• _What you have to do_
Scan the entries that follow for the word "from", then report every line in which it appears.

Extracted records:
******
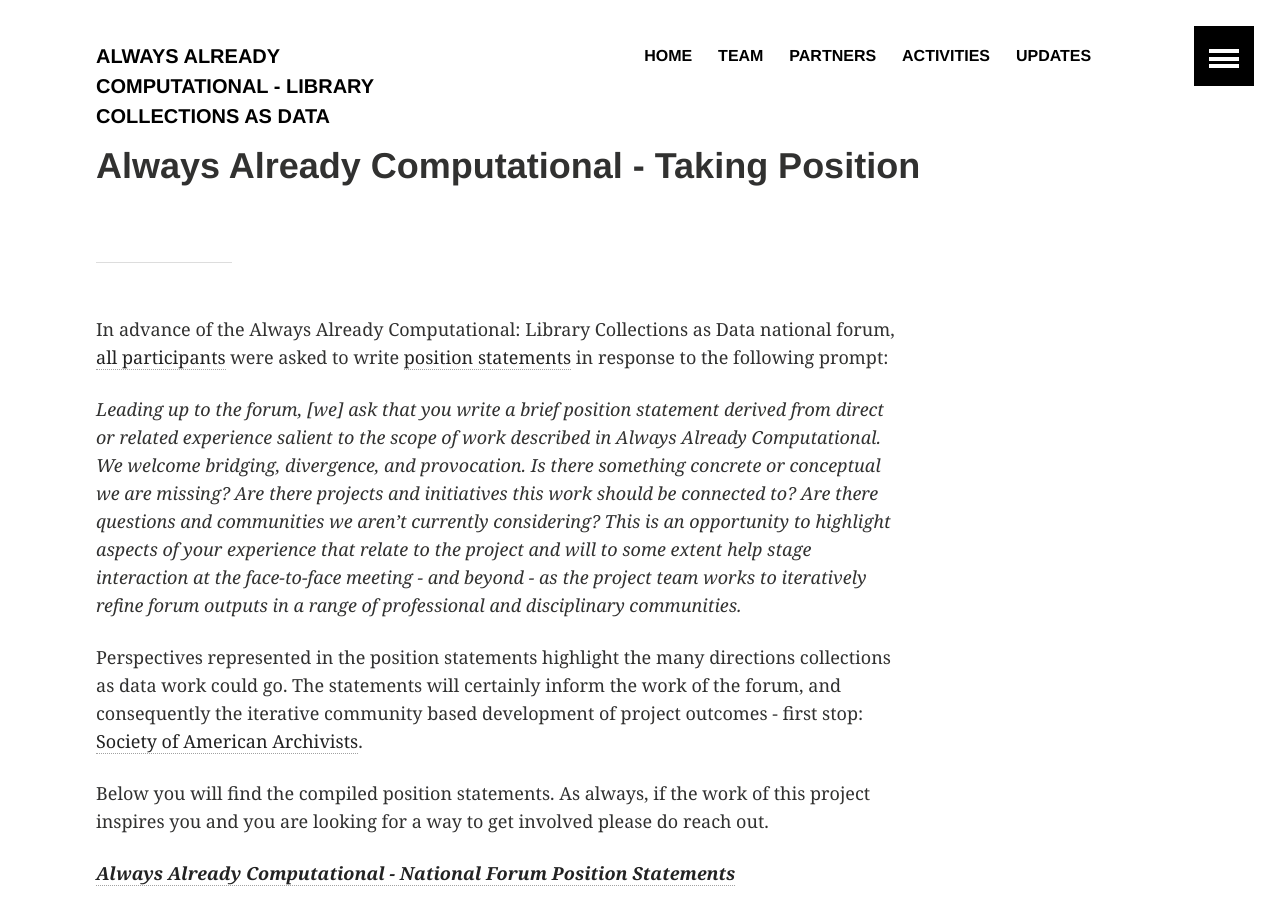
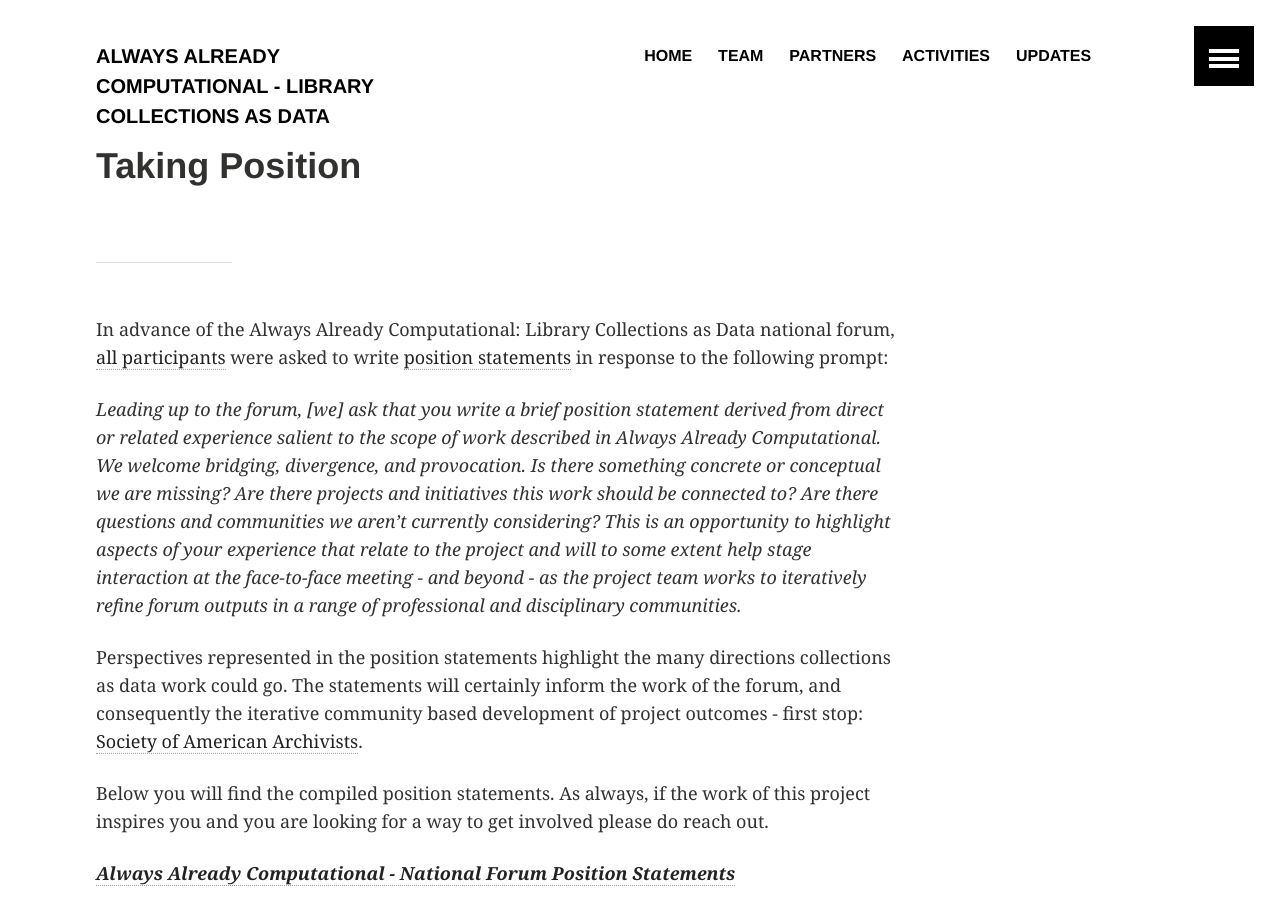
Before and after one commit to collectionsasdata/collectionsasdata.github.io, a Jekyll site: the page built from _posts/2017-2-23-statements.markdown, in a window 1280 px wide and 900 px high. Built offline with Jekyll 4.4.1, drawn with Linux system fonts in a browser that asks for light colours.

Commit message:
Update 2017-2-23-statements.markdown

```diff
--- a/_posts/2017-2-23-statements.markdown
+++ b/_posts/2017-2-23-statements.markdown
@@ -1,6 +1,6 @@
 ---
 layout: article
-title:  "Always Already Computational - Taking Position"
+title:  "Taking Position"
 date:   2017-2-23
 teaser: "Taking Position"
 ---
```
******
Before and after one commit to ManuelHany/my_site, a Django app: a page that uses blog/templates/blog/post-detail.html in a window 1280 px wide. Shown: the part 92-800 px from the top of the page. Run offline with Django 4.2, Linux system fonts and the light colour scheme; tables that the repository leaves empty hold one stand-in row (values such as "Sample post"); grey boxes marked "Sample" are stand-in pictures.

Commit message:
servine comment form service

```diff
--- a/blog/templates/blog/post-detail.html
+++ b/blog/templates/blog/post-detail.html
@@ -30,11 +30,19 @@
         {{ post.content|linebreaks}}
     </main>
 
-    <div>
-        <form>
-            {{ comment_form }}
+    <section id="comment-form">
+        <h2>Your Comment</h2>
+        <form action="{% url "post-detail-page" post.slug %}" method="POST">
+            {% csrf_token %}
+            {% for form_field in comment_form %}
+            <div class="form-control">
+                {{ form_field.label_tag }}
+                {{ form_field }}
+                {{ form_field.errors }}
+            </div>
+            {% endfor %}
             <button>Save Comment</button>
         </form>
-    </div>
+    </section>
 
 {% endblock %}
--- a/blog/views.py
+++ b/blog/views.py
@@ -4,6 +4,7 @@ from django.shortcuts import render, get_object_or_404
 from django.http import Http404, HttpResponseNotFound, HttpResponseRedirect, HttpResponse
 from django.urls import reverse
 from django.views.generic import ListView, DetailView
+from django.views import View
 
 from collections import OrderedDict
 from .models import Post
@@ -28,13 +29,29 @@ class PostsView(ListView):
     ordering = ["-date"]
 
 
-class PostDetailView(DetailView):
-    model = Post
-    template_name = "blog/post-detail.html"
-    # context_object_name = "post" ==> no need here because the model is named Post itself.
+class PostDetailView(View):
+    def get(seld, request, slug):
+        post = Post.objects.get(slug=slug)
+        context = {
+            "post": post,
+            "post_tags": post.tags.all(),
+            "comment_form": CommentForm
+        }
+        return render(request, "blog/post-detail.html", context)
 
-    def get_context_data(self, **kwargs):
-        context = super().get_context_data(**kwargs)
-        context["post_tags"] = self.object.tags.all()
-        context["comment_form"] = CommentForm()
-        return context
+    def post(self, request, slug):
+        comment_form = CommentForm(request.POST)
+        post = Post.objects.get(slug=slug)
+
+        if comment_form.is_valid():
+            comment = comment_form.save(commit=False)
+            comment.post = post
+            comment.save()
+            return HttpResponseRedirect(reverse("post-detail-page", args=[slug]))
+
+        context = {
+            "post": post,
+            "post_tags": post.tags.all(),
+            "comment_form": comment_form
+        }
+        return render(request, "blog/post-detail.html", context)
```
******
• _Exercise answer_
Before and after one commit to collectionsasdata/collectionsasdata.github.io, a Jekyll site: the page built from _posts/2017-2-23-statements.markdown, in a window 1280 px wide and 900 px high. Built offline with Jekyll 4.4.1, drawn with Linux system fonts in a browser that asks for light colours.
Before and after one commit to ManuelHany/my_site, a Django app: a page that uses blog/templates/blog/post-detail.html in a window 1280 px wide. Shown: the part 92-800 px from the top of the page. Run offline with Django 4.2, Linux system fonts and the light colour scheme; tables that the repository leaves empty hold one stand-in row (values such as "Sample post"); grey boxes marked "Sample" are stand-in pictures.
@@ -4,6 +4,7 @@ from django.shortcuts import render, get_object_or_404
 from django.http import Http404, HttpResponseNotFound, HttpResponseRedirect, HttpResponse
 from django.urls import reverse
 from django.views.generic import ListView, DetailView
+from django.views import View
 from collections import OrderedDict
 from .models import Post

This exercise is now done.